Really, think about it. How often have you thought about your pelvis? Men, how many times to do you stand in front of the toilet and feel thankful that your muscles are relaxing right as your bladder contracts to empty? Ladies, how many times do you have sex and thank your muscles for stretching and contracting to help sex feel good for you? How many times do you walk up stairs and recognize that your muscles are perfectly supporting all of your joints around your pelvis to help you take those steps without pain? Unless you have a problem with your pelvis, you probably have answered “never.” Don’t feel bad. You’re not alone. Most people don’t recognize the fascinating complex structures within their pelvis until they have problems with it. And at that point, it can feel like a dark hole—complicated and unknown. That’s where we come in!
First and foremost, you must understand the role of the pelvis and the muscles at the base of our core.
These beautiful muscles (clearly, a pelvic PT bias 😉 ) serve many roles including sphincteric control, supporting the pelvic organs, stabilizing the pelvis as part of the core, and improving sexual function.
Most of the patients we treat are familiar with the role of the pelvic floor in maintaining continence (not leaking). These muscles wrap around the urethra, rectum, and vagina (in females), and in order to maintain continence of urine and feces, they must contract. Conversely, in order to completely empty our bowels and bladder they MUST fully relax. When the muscles do not function properly–whether they aren’t contracting well or aren’t relaxing well– we see problems in both urinary and/or bowel function. A pelvic floor therapist can help you to coordinate these actions to facilitate complete emptying and achieve continence if necessary.

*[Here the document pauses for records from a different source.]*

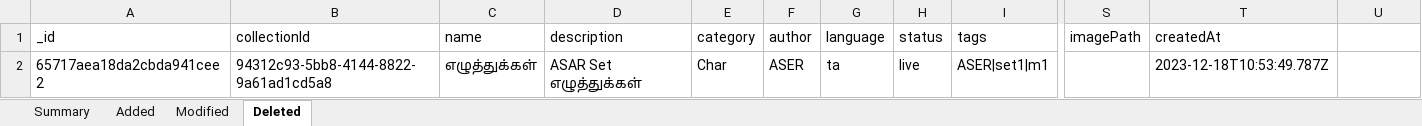
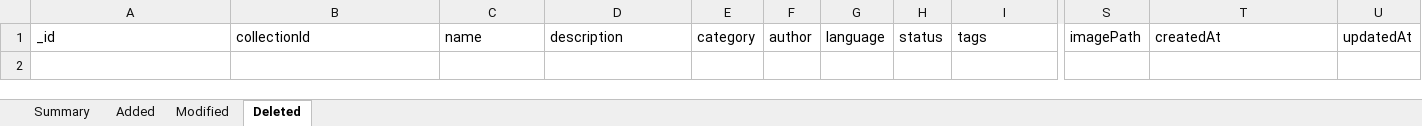
Before and after one commit to ViseshXX/content-tracker-data, an Excel workbook: reports/collection/2026-05-15_sync_report.xlsx, sheet Deleted, drawn as a sheet; only a part is shown, gaps mark what is left out; values as stored, in another font and other column widths than the file's, no borders; rows hold the shown columns only; the diff names each change by its address in the sheet, - before the commit and + after, or states it on an @@ line.

```diff
--- a/reports/collection/2026-05-15_sync_report.xlsx (sheet Deleted)
+++ b/reports/collection/2026-05-15_sync_report.xlsx (sheet Deleted)
-U1: (empty)
+U1: updatedAt
-row 2: 65717aea18da2cbda941cee2 | 94312c93-5bb8-4144-8822-9a61ad1cd5a8 | எழுத்துக்கள் | ASAR Set எழுத்துக்கள் | Char | ASER | ta | live | ASER|set1|m1 |  | 2023-12-18T10:53:49.787Z
```
Also changed, not shown: sheet Modified, sheet Added, sheet Summary, reports/content/gu/2026-05-15_sync_report.xlsx, reports/content/or/2026-05-15_sync_report.xlsx, 14 other files.
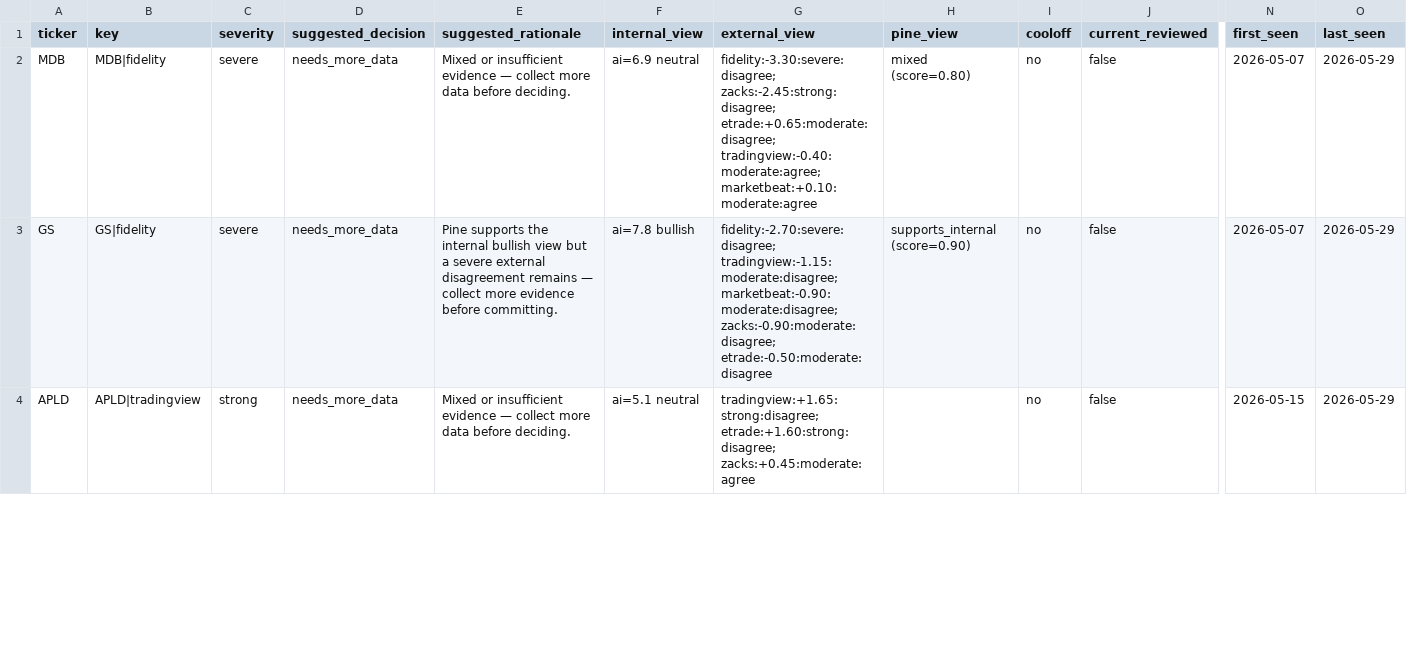
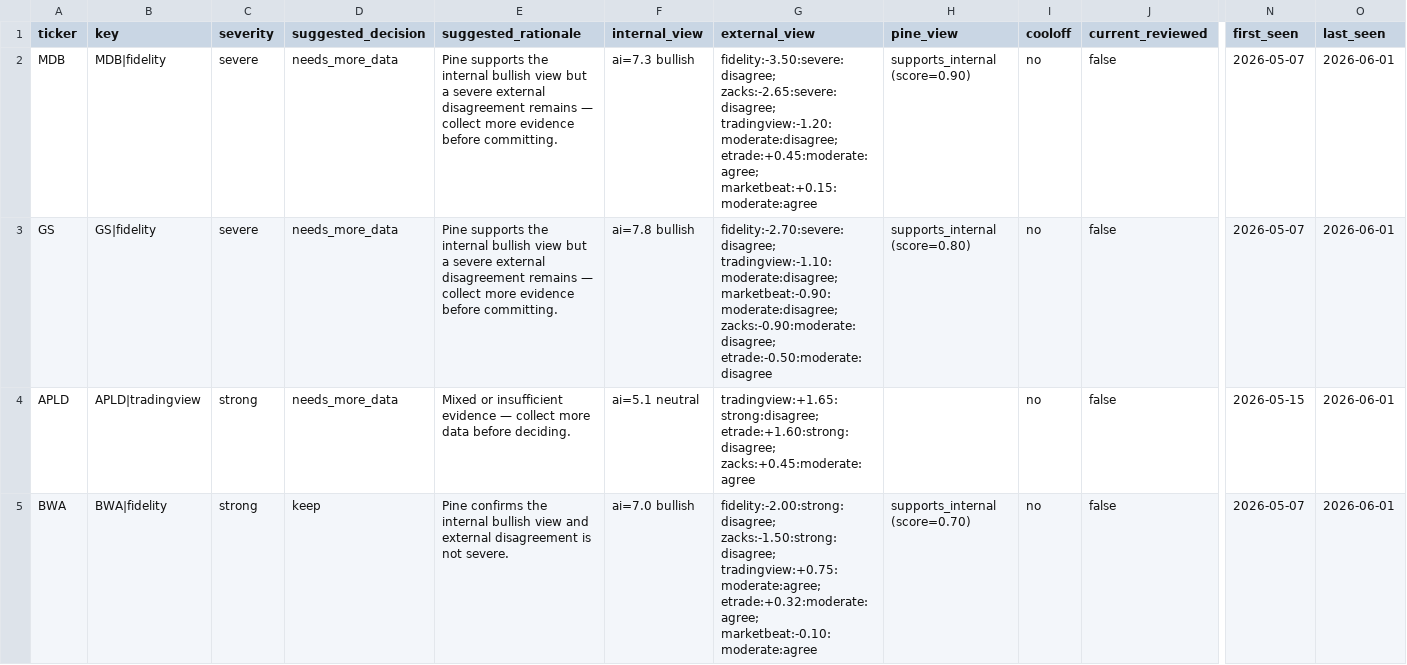
Before and after one commit to stdeplock-prog/ai-stock-rankings, a CSV file: data/reports/disagreement_queue_review.csv, drawn as a sheet; only a part is shown, gaps mark what is left out; rows hold the shown columns only; the diff covers the shown part only; the diff names each change by its address in the sheet, - before the commit and + after, or states it on an @@ line.

```diff
--- a/data/reports/disagreement_queue_review.csv
+++ b/data/reports/disagreement_queue_review.csv
-E2 (suggested_rationale): Mixed or insufficient evidence — collect more data before deciding.
+E2 (suggested_rationale): Pine supports the internal bullish view but a severe external disagreement remains — collect more evidence before committing.
-F2 (internal_view): ai=6.9 neutral
+F2 (internal_view): ai=7.3 bullish
-G2 (external_view): fidelity:-3.30:severe:disagree; zacks:-2.45:strong:disagree; etrade:+0.65:moderate:disagree; tradingview:-0.40:moderate:agree; marketbeat:+0.10:moderate:agree
+G2 (external_view): fidelity:-3.50:severe:disagree; zacks:-2.65:severe:disagree; tradingview:-1.20:moderate:disagree; etrade:+0.45:moderate:agree; marketbeat:+0.15:moderate:agree
-H2 (pine_view): mixed (score=0.80)
+H2 (pine_view): supports_internal (score=0.90)
-O2:O4 (last_seen): 2026-05-29
+O2:O4 (last_seen): 2026-06-01
-G3 (external_view): fidelity:-2.70:severe:disagree; tradingview:-1.15:moderate:disagree; marketbeat:-0.90:moderate:disagree; zacks:-0.90:moderate:disagree;…
+G3 (external_view): fidelity:-2.70:severe:disagree; tradingview:-1.10:moderate:disagree; marketbeat:-0.90:moderate:disagree; zacks:-0.90:moderate:disagree;…
-H3 (pine_view): supports_internal (score=0.90)
+H3 (pine_view): supports_internal (score=0.80)
+row 5: BWA | BWA|fidelity | strong | keep | Pine confirms the internal bullish view and external disagreement is not severe. | ai=7.0 bullish | fidelity:-2.00:strong:disagree; zacks:-1.50:strong:disagree; tradingview:+0.75:moderate:agree; etrade:+0.32:moderate:agree; marketbeat:-0.10:moderate:agree | supports_internal (score=0.70) | no | false | 2026-05-07 | 2026-06-01
```
Also changed, not shown: 2 added rows, 2 removed rows and 30 edited cells elsewhere in this file, data/processed/catalysts.csv, data/processed/scoring_outputs/rankings_daily_open.csv, 46 other files.
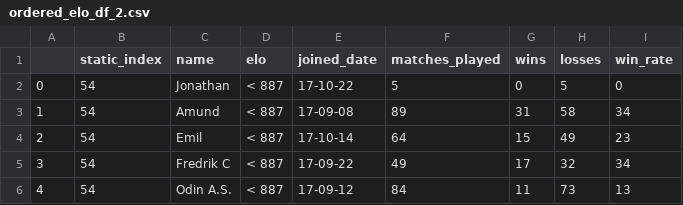
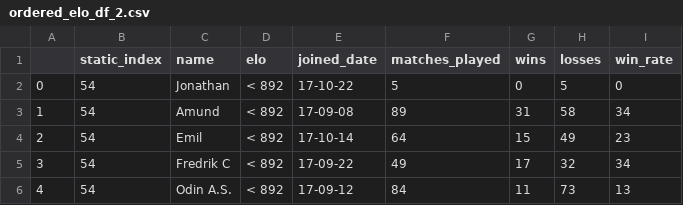
Before and after one commit to Haraldlons/IPK-NTNU-Table-Tennis-ELO-Ladder, a CSV file: Main_program/ordered_elo_df_2.csv, drawn as a sheet.

```diff
--- a/Main_program/ordered_elo_df_2.csv
+++ b/Main_program/ordered_elo_df_2.csv
@@ -1,6 +1,6 @@
 ,static_index,name,elo,joined_date,matches_played,wins,losses,win_rate
-0,54,Jonathan,< 887, 17-10-22,5,0,5,0
-1,54,Amund,< 887, 17-09-08,89,31,58,34
-2,54,Emil,< 887, 17-10-14,64,15,49,23
-3,54,Fredrik C,< 887, 17-09-22,49,17,32,34
-4,54,Odin A.S.,< 887, 17-09-12,84,11,73,13
+0,54,Jonathan,< 892, 17-10-22,5,0,5,0
+1,54,Amund,< 892, 17-09-08,89,31,58,34
+2,54,Emil,< 892, 17-10-14,64,15,49,23
+3,54,Fredrik C,< 892, 17-09-22,49,17,32,34
+4,54,Odin A.S.,< 892, 17-09-12,84,11,73,13
```
Also changed, not shown: Data/plot_df.csv, Main_program/full_elo_ladder.csv, 13 other files.
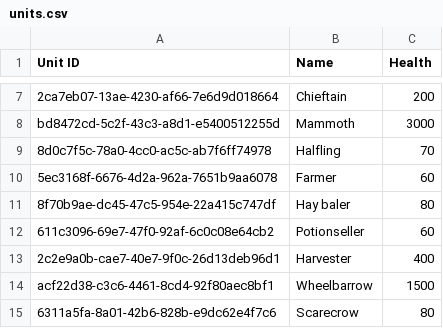
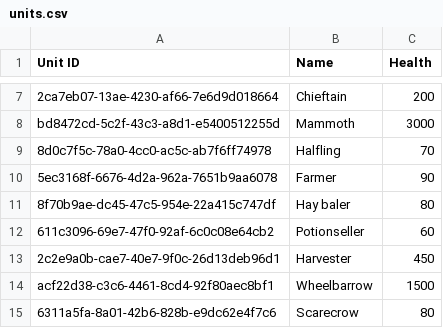
Before and after one commit to yuckyjc/TABS-Mods, a CSV file: DataDumps/units.csv, drawn as a sheet; only a part is shown, gaps mark what is left out; the diff covers the shown part only.

```diff
--- a/DataDumps/units.csv
+++ b/DataDumps/units.csv
@@ -9,6 +9,6 @@ bd8472cd-5c2f-43c3-a8d1-e5400512255d,Mammoth,3000
 8d0c7f5c-78a0-4cc0-ac5c-ab7f6ff74978,Halfling,70
-5ec3168f-6676-4d2a-962a-7651b9aa6078,Farmer,60
+5ec3168f-6676-4d2a-962a-7651b9aa6078,Farmer,90
 8f70b9ae-dc45-47c5-954e-22a415c747df,Hay baler,80
 611c3096-69e7-47f0-92af-6c0c08e64cb2,Potionseller,60
-2c2e9a0b-cae7-40e7-9f0c-26d13deb96d1,Harvester,400
+2c2e9a0b-cae7-40e7-9f0c-26d13deb96d1,Harvester,450
 acf22d38-c3c6-4461-8cd4-92f80aec8bf1,Wheelbarrow,1500
```
Also changed, not shown: 4 added rows, 1 removed row, 1 moved row and 6 edited cells elsewhere in this file, 2 other files.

Secondly, the muscles of the pelvic floor support the bladder, rectum, and in females, the uterus. When these muscles are weak, patients are at increased risk for pelvic organ prolapse (POP). POP occurs when the fascia, ligaments and muscles of the pelvic floor no longer support the pelvic organs resulting in the drop (prolapse) of the pelvic organs from their normal position (FDA). People can develop prolapse of the uterus, bladder, rectum or small intestines. According to Varma et al. “Women aged 50 and older are 6 times as likely as men to present with rectal prolapse. Although it is commonly thought that rectal prolapse is a consequence of multiparity, approximately one-third of female patients with rectal prolapse are nulliparous. The peak age of incidence is the seventh decade in women, whereas the relatively few men who have this problem may develop prolapse at the age of 40 or less”. Some risk factors for POP include childbirth, the aging process, genetic predisposition, connective tissue disorders, obesity and frequent constipation.
In regards to stabilization, the pelvic floor muscles are essential. This muscle group sits at the base of the pelvis and works in harmony with the diaphragm (breathing muscle), transverse abdominus (deep core stabilizer), and multifidus to provide stability prior to and during movement. This combination of muscles work sort of like a soda can to maintain a pressurized pelvis and core to allow for stability of the lumbopelvis. We wrote more about this role of the pelvis in our post, here.
Lastly, the muscles of the pelvic floor play a crucial role in sexual function. We will post more about this at a later time, but for now, know that the pelvic floor is important in women to stretch and allow for penetration and also to contract to provide pleasure and orgasm. In men, the pelvic floor contracts to assist in erection and relaxes to allow for ejaculation.
There you have it! We hope this blog post helps you to better understand how these muscles function.
Written by: Jenna Sires PT, DPT and Jessica Powley PT, DPT, WCS